Data supplied:
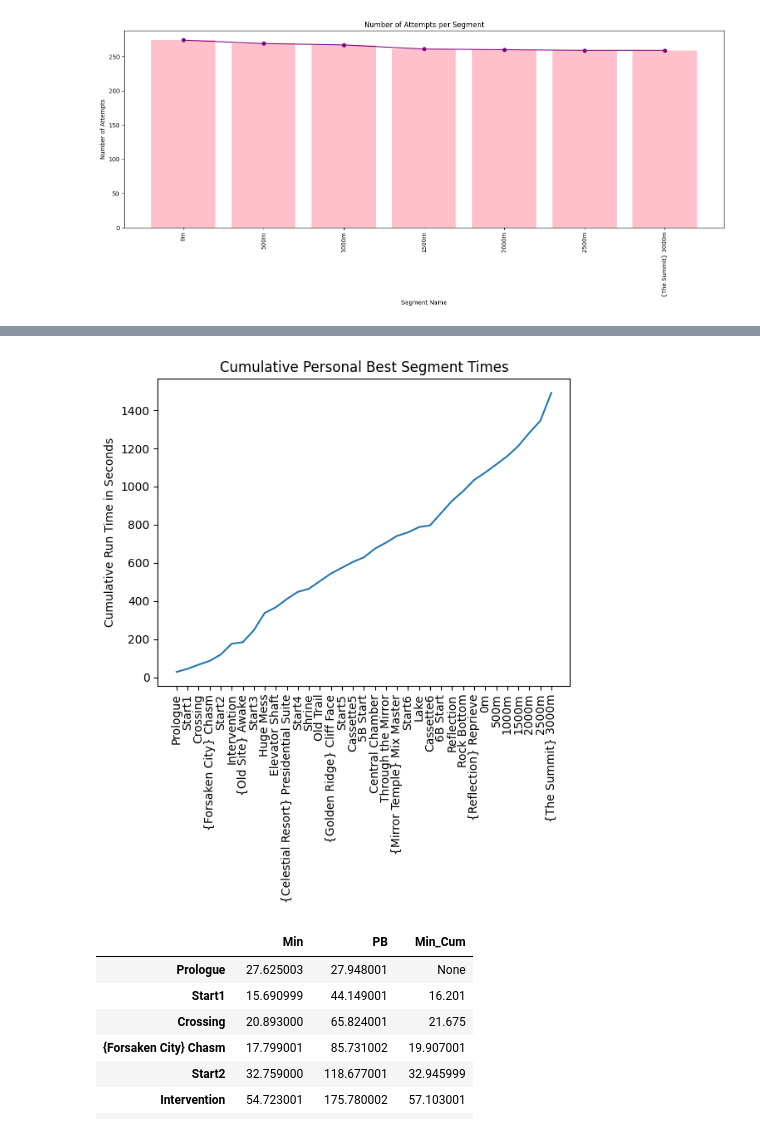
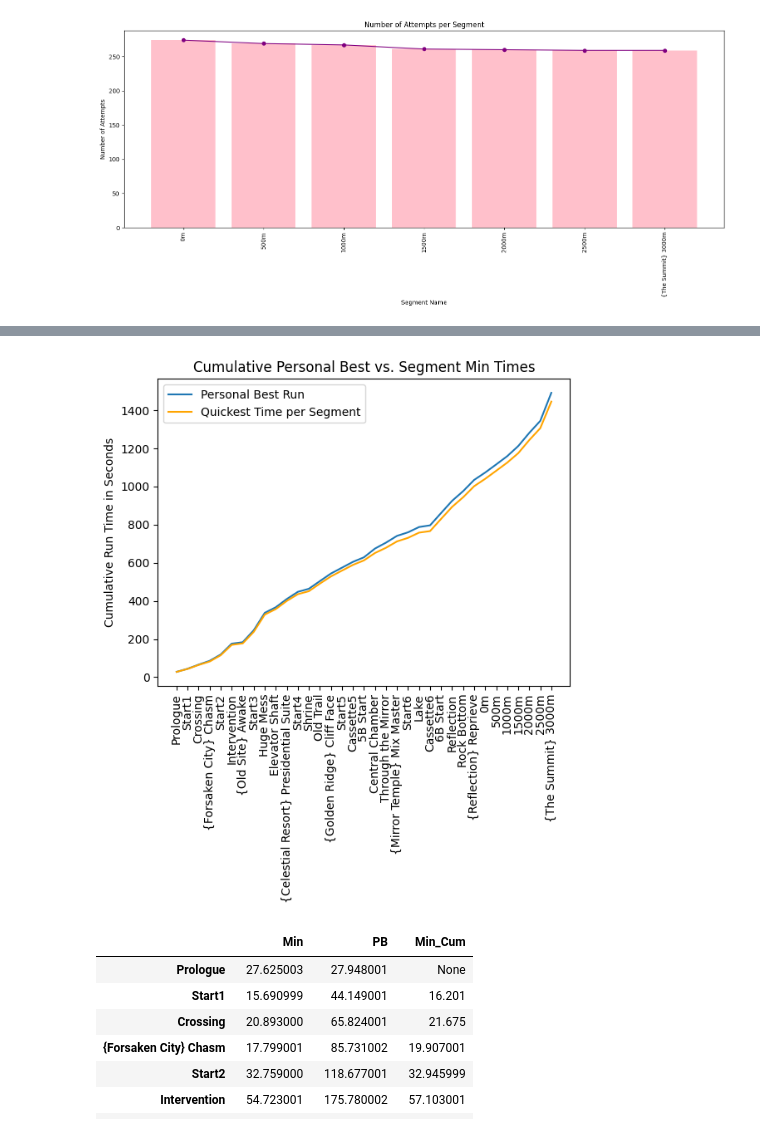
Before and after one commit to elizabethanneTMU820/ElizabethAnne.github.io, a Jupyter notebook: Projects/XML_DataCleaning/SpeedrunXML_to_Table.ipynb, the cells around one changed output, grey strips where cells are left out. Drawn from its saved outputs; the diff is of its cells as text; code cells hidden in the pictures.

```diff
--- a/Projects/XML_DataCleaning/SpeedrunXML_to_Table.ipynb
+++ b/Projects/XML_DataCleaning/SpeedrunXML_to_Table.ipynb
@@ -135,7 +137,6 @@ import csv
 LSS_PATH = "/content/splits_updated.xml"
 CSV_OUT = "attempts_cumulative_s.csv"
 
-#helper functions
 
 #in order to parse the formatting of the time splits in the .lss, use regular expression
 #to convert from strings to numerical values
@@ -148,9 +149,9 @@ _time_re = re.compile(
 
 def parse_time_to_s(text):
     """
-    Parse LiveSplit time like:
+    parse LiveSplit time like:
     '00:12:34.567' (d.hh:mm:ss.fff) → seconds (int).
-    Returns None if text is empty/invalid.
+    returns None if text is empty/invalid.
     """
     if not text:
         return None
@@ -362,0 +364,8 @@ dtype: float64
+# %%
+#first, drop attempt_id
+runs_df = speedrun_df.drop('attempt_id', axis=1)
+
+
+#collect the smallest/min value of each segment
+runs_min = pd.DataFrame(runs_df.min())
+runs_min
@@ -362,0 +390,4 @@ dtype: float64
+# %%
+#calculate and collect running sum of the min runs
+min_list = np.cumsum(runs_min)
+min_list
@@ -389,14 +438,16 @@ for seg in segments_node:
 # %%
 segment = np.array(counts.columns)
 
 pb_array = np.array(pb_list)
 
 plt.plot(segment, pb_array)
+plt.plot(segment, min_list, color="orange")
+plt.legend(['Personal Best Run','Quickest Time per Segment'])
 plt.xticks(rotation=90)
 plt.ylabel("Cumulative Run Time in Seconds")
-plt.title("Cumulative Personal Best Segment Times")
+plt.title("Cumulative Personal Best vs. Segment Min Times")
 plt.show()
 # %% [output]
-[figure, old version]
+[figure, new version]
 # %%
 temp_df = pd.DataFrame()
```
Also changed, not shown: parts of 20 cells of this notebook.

Work to be completed: Which lines above hold the word "text"? Copy each of them.

Expected answer:
Before and after one commit to elizabethanneTMU820/ElizabethAnne.github.io, a Jupyter notebook: Projects/XML_DataCleaning/SpeedrunXML_to_Table.ipynb, the cells around one changed output, grey strips where cells are left out. Drawn from its saved outputs; the diff is of its cells as text; code cells hidden in the pictures.
 def parse_time_to_s(text):
-    Returns None if text is empty/invalid.
+    returns None if text is empty/invalid.
     if not text:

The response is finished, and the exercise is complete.